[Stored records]
▼
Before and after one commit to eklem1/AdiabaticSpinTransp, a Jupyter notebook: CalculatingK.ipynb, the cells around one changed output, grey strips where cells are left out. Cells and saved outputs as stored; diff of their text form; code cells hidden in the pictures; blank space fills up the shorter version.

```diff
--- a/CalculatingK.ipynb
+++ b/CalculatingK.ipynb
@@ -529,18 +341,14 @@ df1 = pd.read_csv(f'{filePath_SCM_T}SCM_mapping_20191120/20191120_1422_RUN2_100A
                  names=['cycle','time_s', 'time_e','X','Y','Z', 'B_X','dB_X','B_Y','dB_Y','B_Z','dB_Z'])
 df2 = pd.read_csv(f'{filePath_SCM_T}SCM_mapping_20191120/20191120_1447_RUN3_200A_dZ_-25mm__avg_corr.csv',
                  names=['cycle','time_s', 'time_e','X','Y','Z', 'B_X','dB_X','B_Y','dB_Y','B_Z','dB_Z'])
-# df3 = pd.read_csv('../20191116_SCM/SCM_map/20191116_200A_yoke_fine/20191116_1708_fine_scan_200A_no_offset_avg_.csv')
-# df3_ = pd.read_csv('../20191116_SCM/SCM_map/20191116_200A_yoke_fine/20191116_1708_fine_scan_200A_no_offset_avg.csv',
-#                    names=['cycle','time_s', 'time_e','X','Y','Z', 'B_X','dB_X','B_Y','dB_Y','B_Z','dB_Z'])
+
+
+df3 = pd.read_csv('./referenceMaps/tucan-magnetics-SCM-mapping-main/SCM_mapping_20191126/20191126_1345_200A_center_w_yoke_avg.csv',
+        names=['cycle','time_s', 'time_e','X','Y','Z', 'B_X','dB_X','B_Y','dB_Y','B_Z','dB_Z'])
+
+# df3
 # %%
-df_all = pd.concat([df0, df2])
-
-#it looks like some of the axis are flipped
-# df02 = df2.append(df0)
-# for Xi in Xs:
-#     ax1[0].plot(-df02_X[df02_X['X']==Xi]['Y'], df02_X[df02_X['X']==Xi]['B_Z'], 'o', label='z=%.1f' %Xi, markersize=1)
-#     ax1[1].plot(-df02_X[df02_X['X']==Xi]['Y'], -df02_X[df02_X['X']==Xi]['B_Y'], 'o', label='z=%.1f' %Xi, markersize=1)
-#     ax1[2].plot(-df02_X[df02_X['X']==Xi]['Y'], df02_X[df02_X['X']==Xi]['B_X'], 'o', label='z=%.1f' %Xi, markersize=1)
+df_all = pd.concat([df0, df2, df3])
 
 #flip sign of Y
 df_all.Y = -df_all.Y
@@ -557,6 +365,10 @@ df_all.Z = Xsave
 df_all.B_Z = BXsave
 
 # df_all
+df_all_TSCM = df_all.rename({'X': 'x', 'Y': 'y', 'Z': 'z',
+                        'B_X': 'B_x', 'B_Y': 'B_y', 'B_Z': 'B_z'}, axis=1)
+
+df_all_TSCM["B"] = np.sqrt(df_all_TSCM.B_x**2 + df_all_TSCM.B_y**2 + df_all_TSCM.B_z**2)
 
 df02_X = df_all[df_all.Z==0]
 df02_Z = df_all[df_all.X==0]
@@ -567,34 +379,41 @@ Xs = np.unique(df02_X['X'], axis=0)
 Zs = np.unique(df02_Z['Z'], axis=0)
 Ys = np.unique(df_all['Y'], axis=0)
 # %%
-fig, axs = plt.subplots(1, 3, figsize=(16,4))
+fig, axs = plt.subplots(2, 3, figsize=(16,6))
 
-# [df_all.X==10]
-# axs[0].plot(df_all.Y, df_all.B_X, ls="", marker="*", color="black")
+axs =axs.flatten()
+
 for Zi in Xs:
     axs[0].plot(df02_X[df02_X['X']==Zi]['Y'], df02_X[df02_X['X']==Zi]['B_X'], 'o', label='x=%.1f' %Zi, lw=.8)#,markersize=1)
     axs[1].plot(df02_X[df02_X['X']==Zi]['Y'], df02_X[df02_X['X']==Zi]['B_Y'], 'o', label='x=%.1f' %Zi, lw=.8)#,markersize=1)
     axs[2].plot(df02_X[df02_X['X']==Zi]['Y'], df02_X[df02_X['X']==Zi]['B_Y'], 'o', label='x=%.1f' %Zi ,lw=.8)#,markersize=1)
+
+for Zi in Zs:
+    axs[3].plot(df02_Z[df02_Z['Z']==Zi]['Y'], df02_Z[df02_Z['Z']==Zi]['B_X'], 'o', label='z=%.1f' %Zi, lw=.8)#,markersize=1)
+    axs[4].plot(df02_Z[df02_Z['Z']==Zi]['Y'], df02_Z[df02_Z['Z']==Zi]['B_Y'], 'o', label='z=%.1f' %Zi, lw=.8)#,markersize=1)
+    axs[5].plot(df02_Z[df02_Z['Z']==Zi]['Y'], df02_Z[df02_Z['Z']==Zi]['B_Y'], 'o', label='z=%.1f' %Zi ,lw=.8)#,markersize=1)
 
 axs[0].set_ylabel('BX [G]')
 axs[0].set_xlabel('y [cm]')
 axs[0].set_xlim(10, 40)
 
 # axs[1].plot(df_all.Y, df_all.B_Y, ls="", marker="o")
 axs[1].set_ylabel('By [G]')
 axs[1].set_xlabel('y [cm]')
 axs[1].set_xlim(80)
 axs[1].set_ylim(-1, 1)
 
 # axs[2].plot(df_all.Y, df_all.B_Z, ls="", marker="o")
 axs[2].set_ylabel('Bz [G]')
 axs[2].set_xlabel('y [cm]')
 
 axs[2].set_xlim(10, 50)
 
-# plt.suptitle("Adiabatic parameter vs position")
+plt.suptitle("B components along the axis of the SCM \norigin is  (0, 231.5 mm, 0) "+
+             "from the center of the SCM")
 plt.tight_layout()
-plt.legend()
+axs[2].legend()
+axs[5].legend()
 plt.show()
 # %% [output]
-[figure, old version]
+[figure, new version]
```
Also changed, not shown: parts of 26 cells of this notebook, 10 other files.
▲
▼
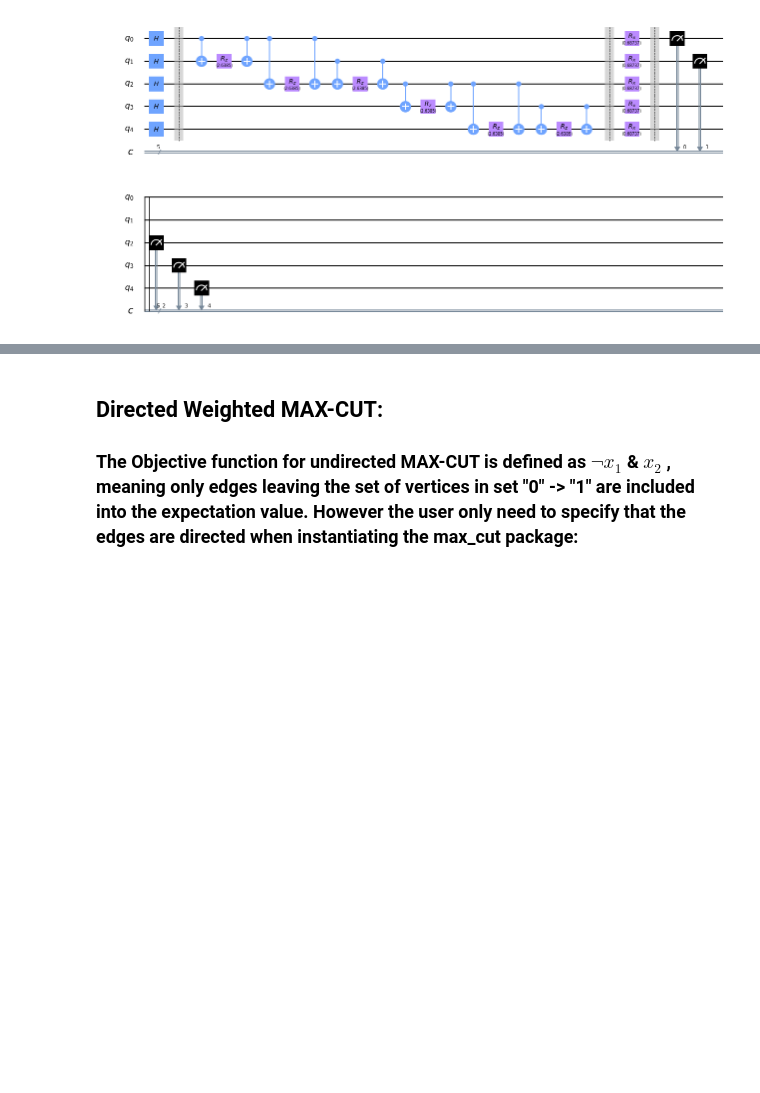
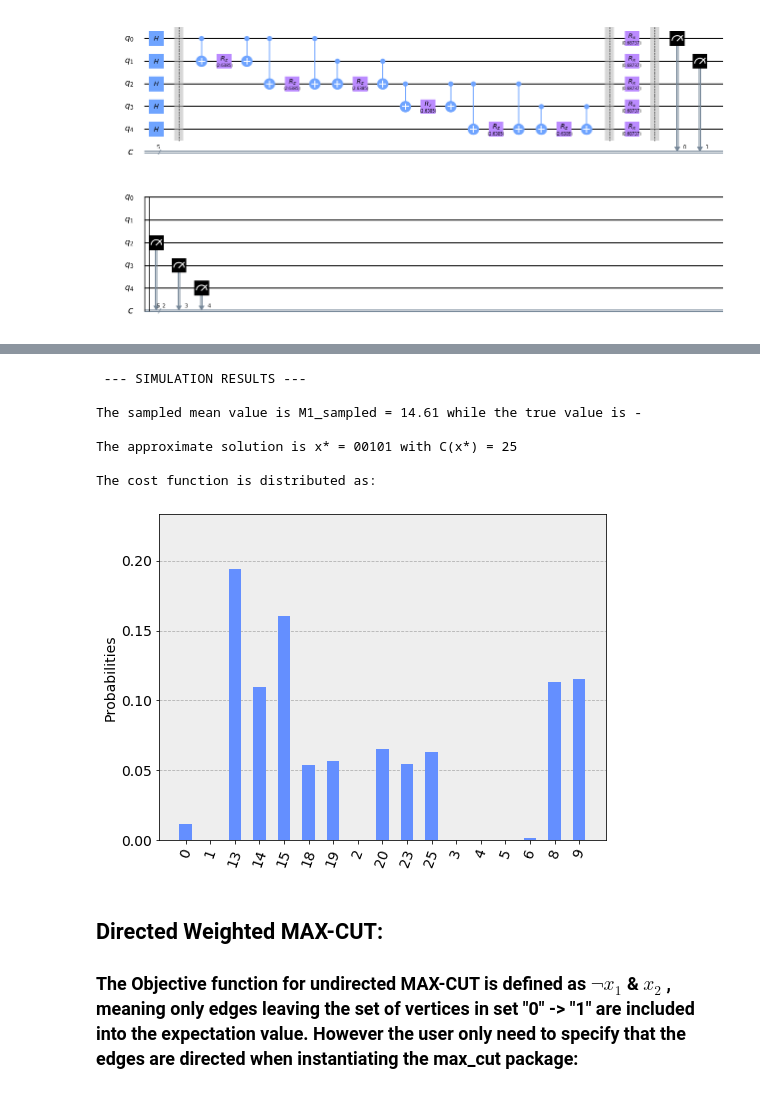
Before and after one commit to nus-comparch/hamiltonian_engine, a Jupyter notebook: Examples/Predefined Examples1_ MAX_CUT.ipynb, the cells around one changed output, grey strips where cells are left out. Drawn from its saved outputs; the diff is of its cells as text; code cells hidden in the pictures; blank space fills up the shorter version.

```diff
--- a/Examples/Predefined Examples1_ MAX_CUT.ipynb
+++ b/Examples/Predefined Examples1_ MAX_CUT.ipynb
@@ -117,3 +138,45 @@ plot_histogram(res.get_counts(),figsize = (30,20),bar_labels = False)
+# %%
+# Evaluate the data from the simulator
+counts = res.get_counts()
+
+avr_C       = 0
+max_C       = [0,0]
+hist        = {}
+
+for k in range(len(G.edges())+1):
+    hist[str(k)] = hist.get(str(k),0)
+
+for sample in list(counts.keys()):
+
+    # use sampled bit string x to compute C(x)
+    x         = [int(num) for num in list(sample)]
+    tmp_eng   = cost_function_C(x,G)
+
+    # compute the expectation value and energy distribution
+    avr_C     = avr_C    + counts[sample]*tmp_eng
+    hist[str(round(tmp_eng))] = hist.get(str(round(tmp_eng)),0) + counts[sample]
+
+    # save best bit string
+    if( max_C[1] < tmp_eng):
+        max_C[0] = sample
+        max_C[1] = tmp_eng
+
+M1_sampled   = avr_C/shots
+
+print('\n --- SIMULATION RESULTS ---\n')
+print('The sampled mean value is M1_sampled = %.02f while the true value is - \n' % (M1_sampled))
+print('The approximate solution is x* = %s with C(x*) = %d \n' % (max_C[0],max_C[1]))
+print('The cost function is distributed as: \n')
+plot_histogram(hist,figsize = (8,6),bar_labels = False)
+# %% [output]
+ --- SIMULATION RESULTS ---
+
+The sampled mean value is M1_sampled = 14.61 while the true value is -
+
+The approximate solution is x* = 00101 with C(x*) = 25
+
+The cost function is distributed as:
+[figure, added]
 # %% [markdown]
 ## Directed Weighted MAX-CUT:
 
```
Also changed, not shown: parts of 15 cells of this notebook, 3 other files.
▲
▼
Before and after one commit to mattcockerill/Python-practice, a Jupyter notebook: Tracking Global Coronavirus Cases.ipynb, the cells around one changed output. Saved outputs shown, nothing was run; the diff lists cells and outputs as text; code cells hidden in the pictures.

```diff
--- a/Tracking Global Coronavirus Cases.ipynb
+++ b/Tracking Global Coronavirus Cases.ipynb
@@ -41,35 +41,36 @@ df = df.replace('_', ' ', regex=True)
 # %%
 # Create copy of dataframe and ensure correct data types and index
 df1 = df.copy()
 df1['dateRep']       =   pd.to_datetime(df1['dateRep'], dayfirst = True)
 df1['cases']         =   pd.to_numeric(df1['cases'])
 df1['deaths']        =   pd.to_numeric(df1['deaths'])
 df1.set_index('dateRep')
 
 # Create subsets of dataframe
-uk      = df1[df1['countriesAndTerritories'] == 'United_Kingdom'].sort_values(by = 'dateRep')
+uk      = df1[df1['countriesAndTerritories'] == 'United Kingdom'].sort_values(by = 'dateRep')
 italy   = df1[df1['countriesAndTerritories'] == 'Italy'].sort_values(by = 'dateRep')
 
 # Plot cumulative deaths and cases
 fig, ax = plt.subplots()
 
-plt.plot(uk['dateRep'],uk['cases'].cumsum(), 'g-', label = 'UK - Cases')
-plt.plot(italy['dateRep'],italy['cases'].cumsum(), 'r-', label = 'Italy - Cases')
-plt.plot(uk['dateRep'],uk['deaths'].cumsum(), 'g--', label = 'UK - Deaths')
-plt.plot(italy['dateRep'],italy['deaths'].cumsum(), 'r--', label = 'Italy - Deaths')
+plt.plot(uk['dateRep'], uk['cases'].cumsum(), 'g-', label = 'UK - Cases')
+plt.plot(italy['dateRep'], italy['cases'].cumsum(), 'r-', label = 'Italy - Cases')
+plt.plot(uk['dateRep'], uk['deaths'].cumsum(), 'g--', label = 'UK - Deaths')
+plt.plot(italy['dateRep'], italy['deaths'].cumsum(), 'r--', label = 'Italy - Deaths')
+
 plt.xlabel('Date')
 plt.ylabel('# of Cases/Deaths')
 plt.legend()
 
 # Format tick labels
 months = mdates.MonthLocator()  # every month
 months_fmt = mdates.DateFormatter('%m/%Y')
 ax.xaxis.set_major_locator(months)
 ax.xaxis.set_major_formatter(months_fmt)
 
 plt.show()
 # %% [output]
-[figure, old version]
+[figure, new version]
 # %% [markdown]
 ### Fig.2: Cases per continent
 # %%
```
▲
BRIEF: The reply should be nothing but the number of lines in the entries that include "parts".

RESULT FOR THIS EXERCISE: 2